Born in England, Norton immigrated to San Francisco in 1849 after receiving a bequest of $40,000 from his father’s estate. He lost his fortune investing in Peruvian rice. After losing a lawsuit in which he tried to void his rice contract, Norton left San Francisco.
He returned a few years later, apparently mentally unbalanced, claiming to be the Emperor of the United States. Although he had no political power, and his influence extended only so far as he was humored by those around him, he was treated deferentially in San Francisco, and currency issued in his name was honored in the establishments he frequented.

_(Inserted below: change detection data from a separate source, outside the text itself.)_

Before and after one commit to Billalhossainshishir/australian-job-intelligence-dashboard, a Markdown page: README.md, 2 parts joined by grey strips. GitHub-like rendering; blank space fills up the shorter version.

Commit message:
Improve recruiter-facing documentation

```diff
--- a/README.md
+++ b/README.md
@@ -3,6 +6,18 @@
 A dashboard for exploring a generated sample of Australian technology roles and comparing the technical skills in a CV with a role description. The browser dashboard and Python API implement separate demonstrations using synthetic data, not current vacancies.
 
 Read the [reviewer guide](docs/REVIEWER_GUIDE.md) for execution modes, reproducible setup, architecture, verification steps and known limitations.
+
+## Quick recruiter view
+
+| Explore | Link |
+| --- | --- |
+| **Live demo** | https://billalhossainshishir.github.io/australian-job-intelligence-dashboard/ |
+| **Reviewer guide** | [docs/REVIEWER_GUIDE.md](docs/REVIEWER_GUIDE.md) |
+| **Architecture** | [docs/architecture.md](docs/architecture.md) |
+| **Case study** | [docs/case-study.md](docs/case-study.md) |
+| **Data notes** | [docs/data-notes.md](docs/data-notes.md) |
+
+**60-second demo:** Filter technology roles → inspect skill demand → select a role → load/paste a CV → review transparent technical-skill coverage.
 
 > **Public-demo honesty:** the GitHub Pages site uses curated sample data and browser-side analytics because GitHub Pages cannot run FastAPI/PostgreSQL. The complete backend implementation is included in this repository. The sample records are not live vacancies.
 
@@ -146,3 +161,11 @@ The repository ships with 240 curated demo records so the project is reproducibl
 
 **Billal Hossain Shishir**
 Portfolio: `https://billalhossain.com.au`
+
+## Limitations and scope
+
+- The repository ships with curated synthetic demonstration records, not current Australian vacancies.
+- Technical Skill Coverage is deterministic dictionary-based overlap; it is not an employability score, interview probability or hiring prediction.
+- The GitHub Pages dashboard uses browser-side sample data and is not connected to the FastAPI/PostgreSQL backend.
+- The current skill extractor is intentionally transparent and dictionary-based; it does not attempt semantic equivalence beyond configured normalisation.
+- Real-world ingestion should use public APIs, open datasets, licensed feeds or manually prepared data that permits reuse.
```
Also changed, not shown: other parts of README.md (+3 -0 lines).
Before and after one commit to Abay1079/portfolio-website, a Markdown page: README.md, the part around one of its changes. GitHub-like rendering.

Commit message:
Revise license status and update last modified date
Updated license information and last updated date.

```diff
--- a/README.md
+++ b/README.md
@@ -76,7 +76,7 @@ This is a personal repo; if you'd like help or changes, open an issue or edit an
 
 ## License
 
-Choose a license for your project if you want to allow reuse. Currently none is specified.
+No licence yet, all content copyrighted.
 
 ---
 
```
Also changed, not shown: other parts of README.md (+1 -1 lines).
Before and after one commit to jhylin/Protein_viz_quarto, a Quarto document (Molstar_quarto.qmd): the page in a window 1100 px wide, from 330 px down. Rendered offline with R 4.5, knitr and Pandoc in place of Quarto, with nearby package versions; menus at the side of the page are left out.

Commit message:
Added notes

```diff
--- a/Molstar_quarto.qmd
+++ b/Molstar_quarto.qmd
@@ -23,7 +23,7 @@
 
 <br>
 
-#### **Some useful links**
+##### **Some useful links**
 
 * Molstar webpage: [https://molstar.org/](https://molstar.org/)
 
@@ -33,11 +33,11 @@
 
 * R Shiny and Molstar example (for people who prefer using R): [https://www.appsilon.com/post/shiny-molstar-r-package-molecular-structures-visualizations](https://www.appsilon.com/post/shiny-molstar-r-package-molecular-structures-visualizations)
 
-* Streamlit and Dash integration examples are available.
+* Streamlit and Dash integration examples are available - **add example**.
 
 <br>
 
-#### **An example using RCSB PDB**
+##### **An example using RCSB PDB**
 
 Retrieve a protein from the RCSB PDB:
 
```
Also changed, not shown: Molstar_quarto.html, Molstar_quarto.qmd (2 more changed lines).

Norton spent his days inspecting San Francisco’s streets in an elaborate blue uniform with gold-plated epaulets. Although penniless, he regularly ate at the finest restaurants in San Francisco; restaurateurs took it upon themselves to add brass plaques in their entrances declaring “by Appointment to his Imperial Majesty, Emperor Norton I of the United States.” Such “Imperial seals of approval” were prized and a substantial boost to trade. No play or musical performance in San Francisco would dare to open without reserving balcony seats for Norton.
On January 8, 1880, Norton collapsed at a street corner, and died before he could be given medical treatment. The following day, nearly 30,000 people packed the streets of San Francisco to pay homage to Norton.